243. Men are driven to compete with Nature, against other men, and to control and shape human events. Their sex drive is but a subset because women can more easily tame it before marriage than reduce their drive to compete with him after marriage. [110]
244. Men won’t and don’t compete with their wives in the major processes of life such as key decisions. Two reasons: They abhor being told how to live and fear losing to their woman as it diminishes their sense of significance. [110]
245. A woman instinctively needs a brighter future for her and her children. She seeks security of life, dependable relationships, and family cohesiveness. She seeks family, economic, and social stability. She seeks safety of health, life, and family. To help her fulfill these needs, a man expects rewards for husbanding and fathering. As the relationship expert, she has to develop the swap to mutual satisfaction.  [110]
246. A man absolutely needs only one thing. A place to flop, eat, throw his things, and prepare for tomorrow’s ‘battles’. If his wife isn’t inclined to maintain at least a hut for him, someone else will. [110]
247. Women do not absolutely need a man, but they want company. A woman’s primal want is for a solid relationship with someone stronger and more influential in shaping events that impact her and her children. She wants help to brighten her future in a society dominated by powerful people. Two men won’t knowingly share her, so one man best fulfills her primal want. [110]
248. A man wants the freedom to do as he chooses, especially to make himself stand out as a competitor, his own man, a man of significance. He views his home—hut or palace—as a place of recovery and not a place to be called to account. [110]
249. A woman’s time-focus emerges from her primal need to brighten her future. Most of her present-day concerns were handled as part of yesterday’s future. She dreams a lot about enhancing and making her relationship more solid and it works best when she supports her man’s focus on present-day matters. [110]
250. A man’s time-focus emerges from his primal readiness to compete, which makes it imperative that he focus on today and its problems. He knows full well he can handle tomorrow’s problems when they arrive. Where women dream about the future, his primary concern for the future revolves around what he can do today to prepare for tomorrow. [110]
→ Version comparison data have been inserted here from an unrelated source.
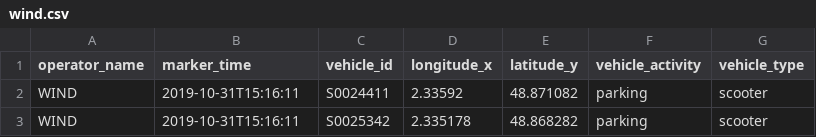
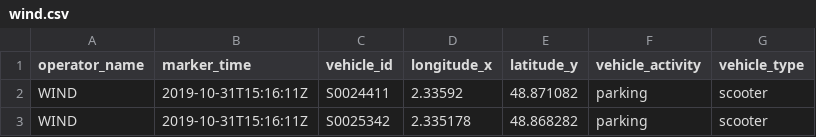
Before and after one commit to JPC75/test, a CSV file: wind.csv, drawn as a sheet.

Commit message:
Update wind.csv

```diff
--- a/wind.csv
+++ b/wind.csv
@@ -1,3 +1,3 @@
 operator_name;marker_time;vehicle_id;longitude_x;latitude_y;vehicle_activity;vehicle_type
-WIND;2019-10-31T15:16:11;S0024411;2.33592;48.871082;parking;scooter
-WIND;2019-10-31T15:16:11;S0025342;2.335178;48.868282;parking;scooter
+WIND;2019-10-31T15:16:11Z;S0024411;2.33592;48.871082;parking;scooter
+WIND;2019-10-31T15:16:11Z;S0025342;2.335178;48.868282;parking;scooter
```
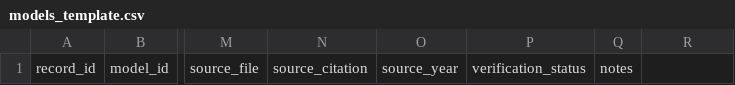
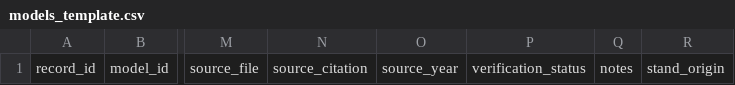
Before and after one commit to forest-carbon-tools-dfs/CanGrowthModels, a CSV file: data/models_template.csv, drawn as a sheet; only a part is shown, gaps mark what is left out; the diff names each change by its address in the sheet, - before the commit and + after, or states it on an @@ line.

```diff
--- a/data/models_template.csv
+++ b/data/models_template.csv
-R1: (empty)
+R1: stand_origin
```
Also changed, not shown: data/models.csv, data/models_schema_definition.csv, 10 other files.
1 Comment

Filed under Dear daughter

1932. Compatibility Axioms #221-230


221. As the expert, she either drives the relationship bus or pitches herself under it.
222. Women wrongly expect their man’s words to program his heart. Not true. His actions program his heart. His words are a reflection of and as reliable as his character.
223. To her, his lack of words speaks more loudly than his actions. Quite the opposite of his view. [106]
224. She appreciates his providing/protecting actions, but she appreciates his words more and especially if they are complimentary, affectionate, and appreciative. That’s her primary reason for being with him, to receive such words as confirmation that their future together remains on track. [106]
225. Of course, it’s not fair. Women that seek equality dealing with men will likely spend a lot of time recycling as an ex. (It’s Nature and modern values are at odds.) [107]
226. She must respect him above all else for who and what he is and does. Each incident of nagging, fault-finding, and indifference works against it. [107]
227. She must be grateful for who and what he is and does. Affection and love do not register with him as her gratitude. [107]
228. His ego and sense of significance are the same. Demeaning his ego discredits his significance. It’s his greatest fear, especially insignificance in his woman’s eyes. [107]
229. A man expects to succeed at husbanding and fathering. Her actions that apparently recognize his success provide enough reward. Her confirming words are not nearly as effective. [107]
230. Rewards for her are fewer than she expects in the short-term. Her major rewards come over the long haul as her indispensability for home and family matures. [107]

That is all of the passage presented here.